Next, you can ask yourself, “Have you relived that experience in your mind or body?” In Post Traumatic Stress Disorder, flashbacks are common and can be extremely distressing. Far from being a simple flash of memory of a traumatic event, a flashback often transports sufferers back to the event to such an intense degree that they might feel as though they can smell, feel, or even taste the event causing the trauma. These flashbacks can be immensely distressing and have the potential to exacerbate existing anxiety or trauma.
From there, consider this: “Have you experienced significant changes to your life following the event mentioned above?” The answer to this is an important one, as it can help determine the difference between grief or an unpleasant memory and PTSD. The reason for this is simple: trauma disrupts the way your brain functions and the way you can get from place to place in your life. If you have experienced a significant source of trauma, you can develop PTSD.
Conclude with asking yourself, “Have you experienced any flashbacks, or indulged in avoidant behavior as a result of the trauma?” Flashbacks are visceral reactions, which involve far more than a simple recall switch. Instead, flashbacks may involve all of your senses and may sincerely feel as though you have been transported back in time. Avoiding the place where the trauma occurred or anything related to the trauma could also indicate the presence of Post Traumatic Stress Disorder.

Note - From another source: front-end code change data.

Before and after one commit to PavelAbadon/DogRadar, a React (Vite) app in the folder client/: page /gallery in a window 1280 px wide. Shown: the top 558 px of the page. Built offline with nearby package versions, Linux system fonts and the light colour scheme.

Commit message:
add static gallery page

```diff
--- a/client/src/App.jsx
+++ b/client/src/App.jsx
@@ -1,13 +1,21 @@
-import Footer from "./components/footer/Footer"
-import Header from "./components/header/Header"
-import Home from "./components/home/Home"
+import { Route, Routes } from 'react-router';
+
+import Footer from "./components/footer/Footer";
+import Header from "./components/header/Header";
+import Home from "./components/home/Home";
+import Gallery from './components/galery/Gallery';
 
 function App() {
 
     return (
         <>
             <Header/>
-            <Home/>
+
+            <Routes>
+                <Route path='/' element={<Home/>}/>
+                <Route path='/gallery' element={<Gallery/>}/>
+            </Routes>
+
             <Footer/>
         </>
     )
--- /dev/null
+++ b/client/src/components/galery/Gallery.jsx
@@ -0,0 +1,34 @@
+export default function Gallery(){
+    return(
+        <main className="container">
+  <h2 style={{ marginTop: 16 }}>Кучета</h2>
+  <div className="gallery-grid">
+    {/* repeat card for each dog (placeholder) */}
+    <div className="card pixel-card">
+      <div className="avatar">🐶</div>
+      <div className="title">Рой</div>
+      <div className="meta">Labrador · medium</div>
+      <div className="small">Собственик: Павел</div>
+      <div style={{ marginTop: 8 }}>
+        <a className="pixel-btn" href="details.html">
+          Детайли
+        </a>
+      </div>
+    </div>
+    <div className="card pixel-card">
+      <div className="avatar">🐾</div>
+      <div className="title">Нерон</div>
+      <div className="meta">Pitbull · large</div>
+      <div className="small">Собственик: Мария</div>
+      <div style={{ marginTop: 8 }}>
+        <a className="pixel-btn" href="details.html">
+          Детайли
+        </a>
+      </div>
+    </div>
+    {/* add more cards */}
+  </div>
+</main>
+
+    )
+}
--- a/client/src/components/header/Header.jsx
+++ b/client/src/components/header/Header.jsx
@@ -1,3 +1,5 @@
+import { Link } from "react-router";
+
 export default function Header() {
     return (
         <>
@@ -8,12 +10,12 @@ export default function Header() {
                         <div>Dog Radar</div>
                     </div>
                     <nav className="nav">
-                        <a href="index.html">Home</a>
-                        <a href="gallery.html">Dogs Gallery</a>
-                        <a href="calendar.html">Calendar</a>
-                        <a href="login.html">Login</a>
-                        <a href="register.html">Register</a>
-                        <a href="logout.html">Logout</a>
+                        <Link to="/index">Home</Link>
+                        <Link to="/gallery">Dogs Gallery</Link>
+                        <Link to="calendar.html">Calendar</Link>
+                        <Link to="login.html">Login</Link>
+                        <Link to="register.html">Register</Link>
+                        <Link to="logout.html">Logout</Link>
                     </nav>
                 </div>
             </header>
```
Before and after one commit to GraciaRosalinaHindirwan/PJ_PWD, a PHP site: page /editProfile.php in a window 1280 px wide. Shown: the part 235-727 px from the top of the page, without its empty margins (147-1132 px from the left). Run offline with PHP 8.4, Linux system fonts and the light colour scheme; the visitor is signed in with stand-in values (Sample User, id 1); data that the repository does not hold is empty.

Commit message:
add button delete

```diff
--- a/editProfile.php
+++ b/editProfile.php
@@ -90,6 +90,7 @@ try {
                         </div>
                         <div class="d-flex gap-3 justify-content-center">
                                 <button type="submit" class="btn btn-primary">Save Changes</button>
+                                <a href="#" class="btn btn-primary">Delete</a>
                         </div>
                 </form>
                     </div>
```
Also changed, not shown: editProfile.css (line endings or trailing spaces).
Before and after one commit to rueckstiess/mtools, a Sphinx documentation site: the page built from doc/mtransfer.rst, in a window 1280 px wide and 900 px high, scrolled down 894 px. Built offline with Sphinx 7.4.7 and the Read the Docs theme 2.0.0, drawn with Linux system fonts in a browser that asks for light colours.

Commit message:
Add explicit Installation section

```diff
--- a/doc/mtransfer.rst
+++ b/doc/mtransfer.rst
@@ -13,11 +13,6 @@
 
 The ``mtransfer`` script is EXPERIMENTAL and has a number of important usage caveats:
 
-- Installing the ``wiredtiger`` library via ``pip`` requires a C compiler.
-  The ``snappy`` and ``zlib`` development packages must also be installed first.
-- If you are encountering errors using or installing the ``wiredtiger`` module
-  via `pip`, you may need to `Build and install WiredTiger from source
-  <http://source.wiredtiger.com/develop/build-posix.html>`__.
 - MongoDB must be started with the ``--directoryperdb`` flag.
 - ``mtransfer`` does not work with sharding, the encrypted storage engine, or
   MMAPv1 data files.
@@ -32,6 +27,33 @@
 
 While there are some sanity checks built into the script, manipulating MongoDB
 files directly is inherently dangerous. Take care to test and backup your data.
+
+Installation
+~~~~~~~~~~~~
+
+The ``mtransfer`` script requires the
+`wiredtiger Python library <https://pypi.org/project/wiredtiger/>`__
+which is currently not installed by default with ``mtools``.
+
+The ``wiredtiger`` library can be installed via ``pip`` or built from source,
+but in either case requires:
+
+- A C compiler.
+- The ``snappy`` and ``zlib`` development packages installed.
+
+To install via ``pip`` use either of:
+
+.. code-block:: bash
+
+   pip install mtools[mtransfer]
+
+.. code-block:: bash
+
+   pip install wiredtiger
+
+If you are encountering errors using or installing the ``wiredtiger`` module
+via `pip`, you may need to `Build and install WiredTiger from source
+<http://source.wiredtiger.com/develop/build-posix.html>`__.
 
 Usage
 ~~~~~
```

If your response to each of the questions above is a resounding “yes,” it would be wise to schedule a visit with your doctor. If you answered “yes” to some but not all of them, it might still be prudent to speak to a mental health professional to have your mental health checked out. If you did not respond “yes” to any of the questions above, it would not seem that PTSD is at play, but there may be another mental health condition at work.
Health care for PTSD can involve a few different forms of therapy. In some cases, medication is needed to help ease the symptoms of PTSD. More commonly, therapy is used. Trauma therapies such as EMDR may be used to work through Post Traumatic Stress symptoms, in addition to standard talk therapy. Some people find that additional assistance is needed, and may request lifestyle intervention assistance, and may even benefit from the help of a service animal, who can turn lights on and off, check rooms to make sure they’re empty, and provide a source of comfort and constancy, should a PTSD attack come on. Not each of these modalities will be available to everyone, but they are a standard baseline to work from. If you feel that you match the criteria set forth for PTSD, do not hesitate to reach out to a mental health professional to seek professional evaluation, diagnosis, and treatment. This can be done through your insurance company, local therapy directories, or even online, through companies such as BetterHelp. Whichever route you take, PTSD is a disorder borne of trauma; consequently, seeking treatment is a vital step forward in healing, improving your quality of life, and learning to cope with trauma.